By Jeff Carter
When I was a youngster, I remember playing “Cowboys and Indians” with a group of boys from our neighbourhood. I preferred being on the side of the Indians, perhaps due to a natural inclination for cheering for the underdog.
It wasn’t until sometime later that I learned there were actual Indians just a few miles away living in the village where I attended the public school. A group of us were discussing ancestry in one recess and I proudly described my Scots roots and others spoke of their heritage but one friend seemed singled out, unhappy, and used the term “Mongolian” to describe his ancestors.
Later that day, I asked my mother about the response. She said that a couple families in the village had Indian origins and made no further comment.
In Canada today, “Indigenous” is widely viewed as the accepted term for the first inhabitants of the Americas. Through my career as a journalist, and outside of it on occasion, I’ve come into contact with many and have learned something of their culture or, to be more accurate, cultures. I’ve also learned something of their anger, though I suppose one would need to be Indigenous themself to fully appreciate its depth.
I prefer to think of the generous nature of the Indigenous people I’ve met, their intelligence, spirituality, and other positive attributes.
One example of generosity relates the ruined groundwater across a broad swath of the Municipality of Chatham-Kent.
In case you haven’t heard the story, the issue is related to the construction and operation of wind turbines, each of which is anchored with a series of steel beams driven through the shallow and fragile aquifer into the underlying bedrock; as the turbine blades turn, the aquifer is disturbed and particles of black shale find their ways into dozens of wells from which families draw their water. It’s an ongoing concern, though as yet no level of government or the corporate wind farm developers have addressed the issue in a meaningful way.
During the height of the controversy, members of the traditional leadership from the nearby Walpole Island First Nation (who see the protection of the water resources as an obligation) became involved. They supported the blockade of one of the turbine sites. It was there that I was approached by a young fellow from the First Nation who told me that if the impacted landowners wished for it, members of a certain “Warriors” organization could be enlisted for their support.

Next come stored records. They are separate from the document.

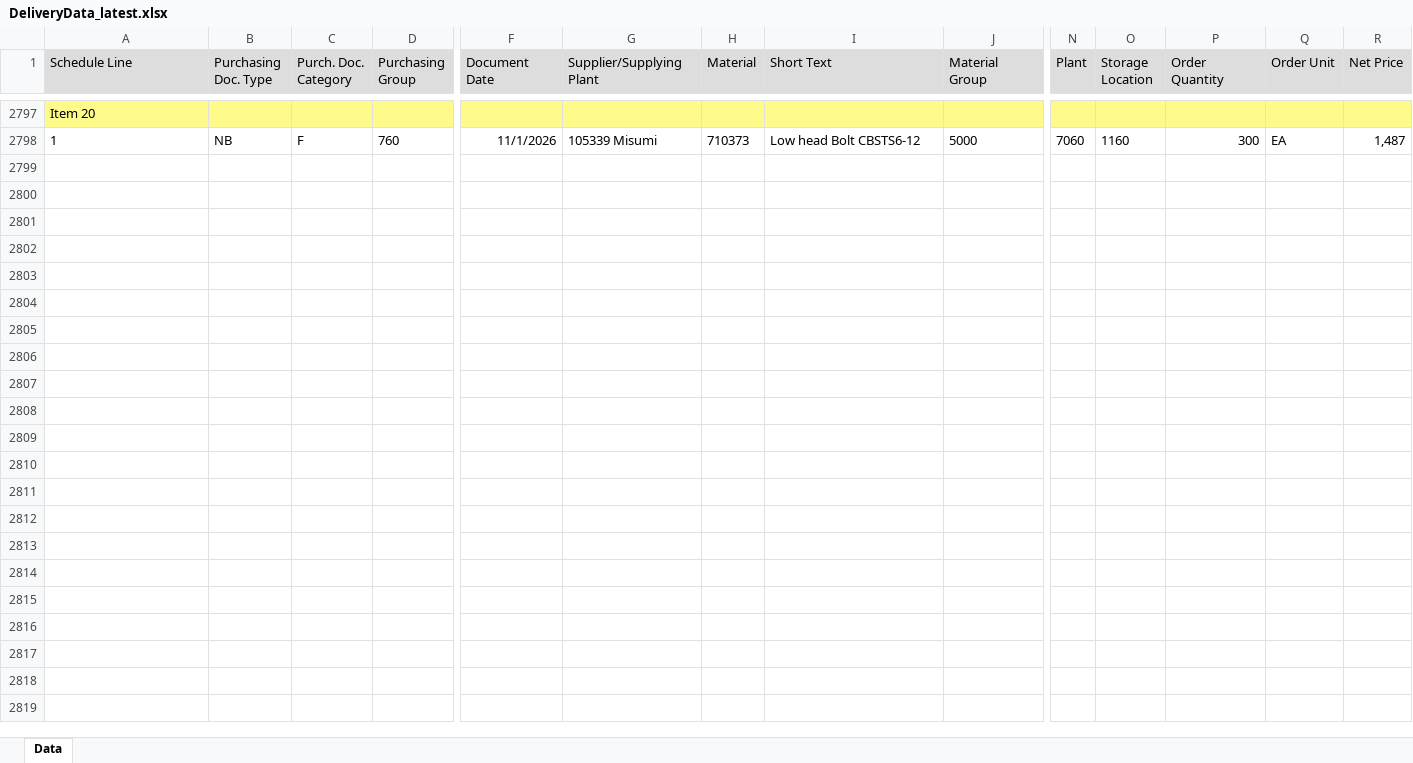
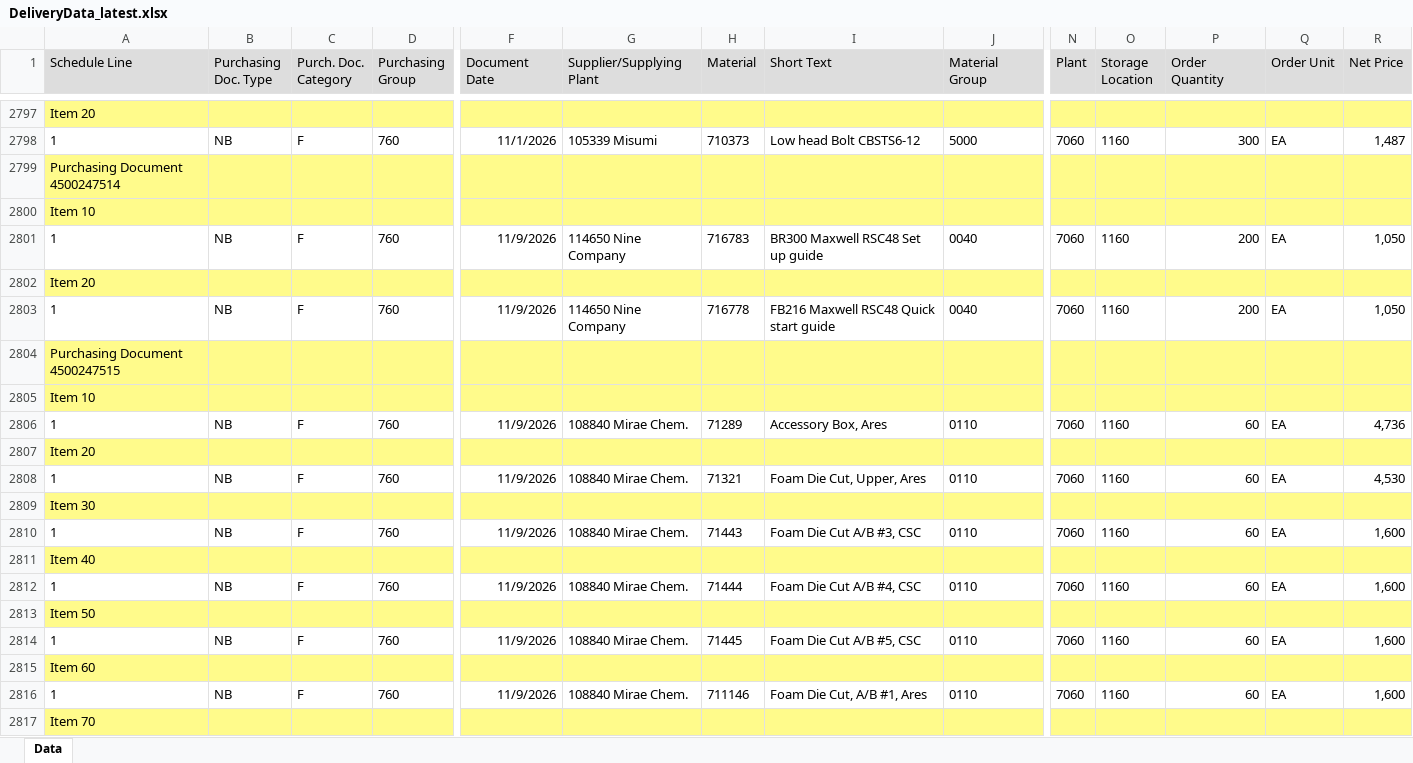
Before and after one commit to wjdwlals9545-arch/pbk-warehouse, an Excel workbook: public/data/DeliveryData_latest.xlsx, sheet Data, drawn as a sheet; only a part is shown, gaps mark what is left out; values as stored, in another font and other column widths than the file's, no borders; charts and pictures not drawn; rows hold the shown columns only; the diff covers the shown part only; the diff names each change by its address in the sheet, - before the commit and + after, or states it on an @@ line.

Commit message:
Auto-update DeliveryData_latest.xlsx

```diff
--- a/public/data/DeliveryData_latest.xlsx (sheet Data)
+++ b/public/data/DeliveryData_latest.xlsx (sheet Data)
+row 2799: Purchasing Document 4500247514
+row 2800: Item 10
+row 2801: 1 | NB | F | 760 | 11/9/2026 | 114650 Nine Company | 716783 | BR300 Maxwell RSC48 Set up guide | 0040 | 7060 | 1160 | 200 | EA | 1,050
+row 2802: Item 20
+row 2803: 1 | NB | F | 760 | 11/9/2026 | 114650 Nine Company | 716778 | FB216 Maxwell RSC48 Quick start guide | 0040 | 7060 | 1160 | 200 | EA | 1,050
+row 2804: Purchasing Document 4500247515
+row 2805: Item 10
+row 2806: 1 | NB | F | 760 | 11/9/2026 | 108840 Mirae Chem. | 71289 | Accessory Box, Ares | 0110 | 7060 | 1160 | 60 | EA | 4,736
+row 2807: Item 20
+row 2808: 1 | NB | F | 760 | 11/9/2026 | 108840 Mirae Chem. | 71321 | Foam Die Cut, Upper, Ares | 0110 | 7060 | 1160 | 60 | EA | 4,530
+row 2809: Item 30
+row 2810: 1 | NB | F | 760 | 11/9/2026 | 108840 Mirae Chem. | 71443 | Foam Die Cut A/B #3, CSC | 0110 | 7060 | 1160 | 60 | EA | 1,600
+row 2811: Item 40
+row 2812: 1 | NB | F | 760 | 11/9/2026 | 108840 Mirae Chem. | 71444 | Foam Die Cut A/B #4, CSC | 0110 | 7060 | 1160 | 60 | EA | 1,600
+row 2813: Item 50
+row 2814: 1 | NB | F | 760 | 11/9/2026 | 108840 Mirae Chem. | 71445 | Foam Die Cut A/B #5, CSC | 0110 | 7060 | 1160 | 60 | EA | 1,600
+row 2815: Item 60
+row 2816: 1 | NB | F | 760 | 11/9/2026 | 108840 Mirae Chem. | 711146 | Foam Die Cut, A/B #1, Ares | 0110 | 7060 | 1160 | 60 | EA | 1,600
+row 2817: Item 70
```
Also changed, not shown: 41 added rows and 6 edited cells elsewhere in this sheet, 4 other files.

Later, just outside a town hall meeting, another of the traditional leaders, a young woman, stepped up to me, stared, and asked what I was about in what seemed a challenging manner. I replied, “It’s all about the love” for at that moment, that is exactly what I felt.
She seemed mildly disappointed at my response, chagrined perhaps, and stepped away.
I’d seen her earlier at the blockade, staring intently from a distance, with a hand gesture as if warding off evil intent. At the time I thought, “I carry my grandmothers with me” – they were all women whose strength lay in endurance.
I agree with several points in the article written by Gary Kenny that appeared in the March edition though I question the premise of settler privilege, especially when used as a kind of blanket statement. I also read the letter to the editor that appeared in response to the Kenny article which encouraged readers of The Rural Voice not “fall victim to a brand of moralism masked as ideology” and concluded, “Your readers are not that stupid.”
Neither are the Indigenous peoples.
Many of their number, I suspect, grow weary of the talk as I do: the insistence of land acknowledgement (typically an empty gesture); the assumption that privilege and moral standing can somehow be attached to race; the lack of nuance as history is reimagined; the transference of culpability for the wrongs of the past to today’s generation; the fashionable trend of modern-day ‘settlers’ allying themselves with the Indigenous peoples; the term settler itself as currently in a modern context.
I am not a settler though if you go back far enough, my ancestors were. My mother’s people travelled from Scotland in the 19th century, some with little more than their ambition. The other side, the Carters and Millers, immigrated to Canada from the United States early in the 1800s. As the family history relates, the grandfather of my grandfather – William Carter – had been ‘captured’ by Indians as a child and at the age of 21 was granted by the chief of his captors 100 acres of his choice in what was then Upper Canada.
Reconciliation does, must and will need to move forward. Must move forward. Will move forward. Yet only through empowerment of all peoples can this be successfully achieved. Layering further division on the issue through the ill-conceived transference of blame is helpful to no one. ◊